■ Task brief:
Report the count of lines below in which the string "library" occurs; include nothing else.

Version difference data
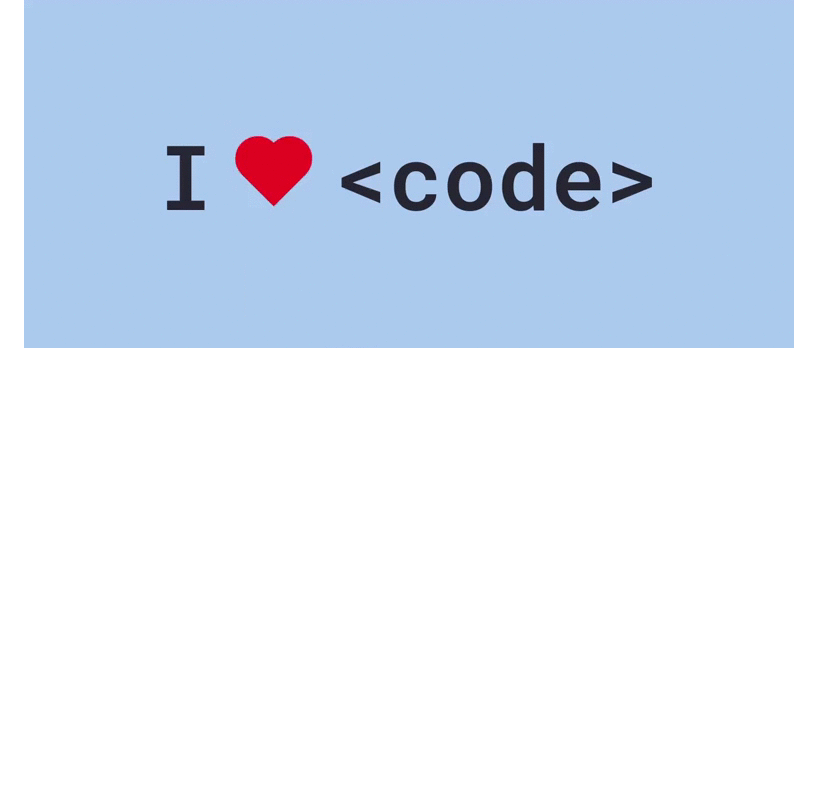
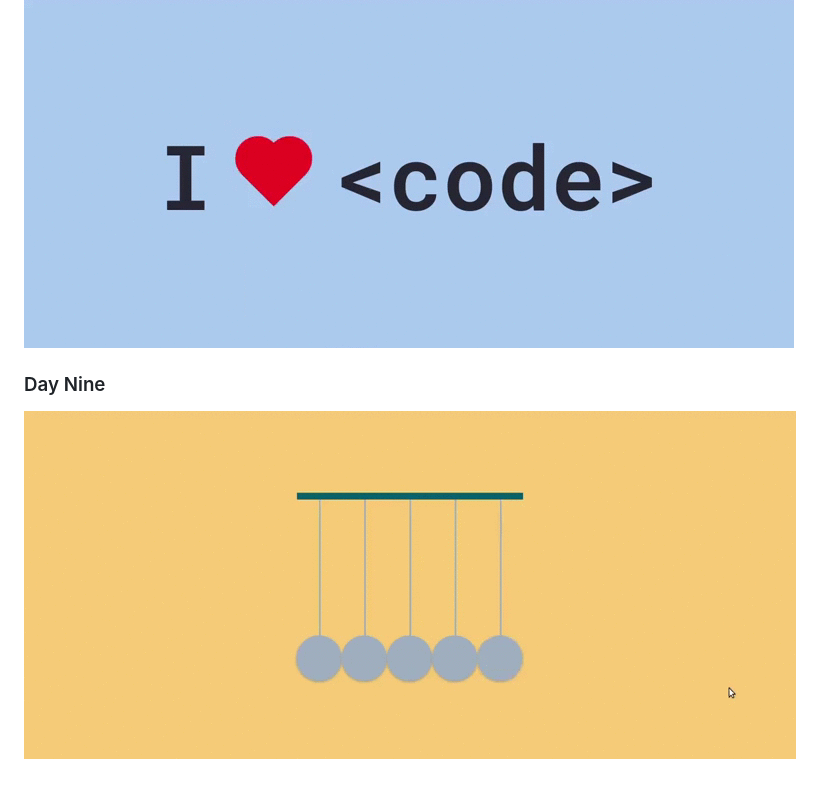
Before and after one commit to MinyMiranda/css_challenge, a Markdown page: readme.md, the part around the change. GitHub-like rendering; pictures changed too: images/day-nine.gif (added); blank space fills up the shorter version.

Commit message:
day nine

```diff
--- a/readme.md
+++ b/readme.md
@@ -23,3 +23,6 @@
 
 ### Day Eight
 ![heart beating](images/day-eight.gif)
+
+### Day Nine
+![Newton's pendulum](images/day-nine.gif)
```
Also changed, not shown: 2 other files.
==
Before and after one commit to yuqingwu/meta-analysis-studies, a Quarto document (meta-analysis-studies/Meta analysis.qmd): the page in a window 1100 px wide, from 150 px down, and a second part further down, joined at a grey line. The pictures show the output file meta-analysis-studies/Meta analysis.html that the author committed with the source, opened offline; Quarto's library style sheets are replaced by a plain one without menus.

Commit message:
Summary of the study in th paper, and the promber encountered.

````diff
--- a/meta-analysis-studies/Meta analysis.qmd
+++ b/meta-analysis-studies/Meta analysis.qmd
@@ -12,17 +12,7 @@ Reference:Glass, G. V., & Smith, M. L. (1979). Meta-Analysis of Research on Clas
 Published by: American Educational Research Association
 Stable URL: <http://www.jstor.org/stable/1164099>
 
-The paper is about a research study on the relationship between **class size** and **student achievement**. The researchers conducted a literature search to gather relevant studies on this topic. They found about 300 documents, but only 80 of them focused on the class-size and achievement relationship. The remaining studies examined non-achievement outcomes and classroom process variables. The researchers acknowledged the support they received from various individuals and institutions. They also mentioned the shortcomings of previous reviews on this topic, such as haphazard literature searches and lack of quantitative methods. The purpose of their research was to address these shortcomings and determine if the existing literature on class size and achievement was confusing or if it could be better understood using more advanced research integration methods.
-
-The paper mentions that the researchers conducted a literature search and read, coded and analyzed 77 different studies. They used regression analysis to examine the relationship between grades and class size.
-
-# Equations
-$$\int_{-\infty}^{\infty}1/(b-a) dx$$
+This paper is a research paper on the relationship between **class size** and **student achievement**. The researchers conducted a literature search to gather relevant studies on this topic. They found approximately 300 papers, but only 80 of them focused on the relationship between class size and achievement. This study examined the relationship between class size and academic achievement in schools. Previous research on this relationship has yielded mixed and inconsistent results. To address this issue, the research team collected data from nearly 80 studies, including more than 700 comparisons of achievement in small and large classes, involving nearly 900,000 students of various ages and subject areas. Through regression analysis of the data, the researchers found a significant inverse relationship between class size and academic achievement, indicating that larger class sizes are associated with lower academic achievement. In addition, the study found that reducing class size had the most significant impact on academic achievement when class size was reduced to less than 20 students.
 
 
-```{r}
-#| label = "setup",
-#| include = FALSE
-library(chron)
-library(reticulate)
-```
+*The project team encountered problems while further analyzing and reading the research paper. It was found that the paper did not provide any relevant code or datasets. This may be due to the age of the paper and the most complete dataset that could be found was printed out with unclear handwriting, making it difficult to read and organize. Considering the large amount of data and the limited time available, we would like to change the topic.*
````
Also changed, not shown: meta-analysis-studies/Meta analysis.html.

■ Solution:
3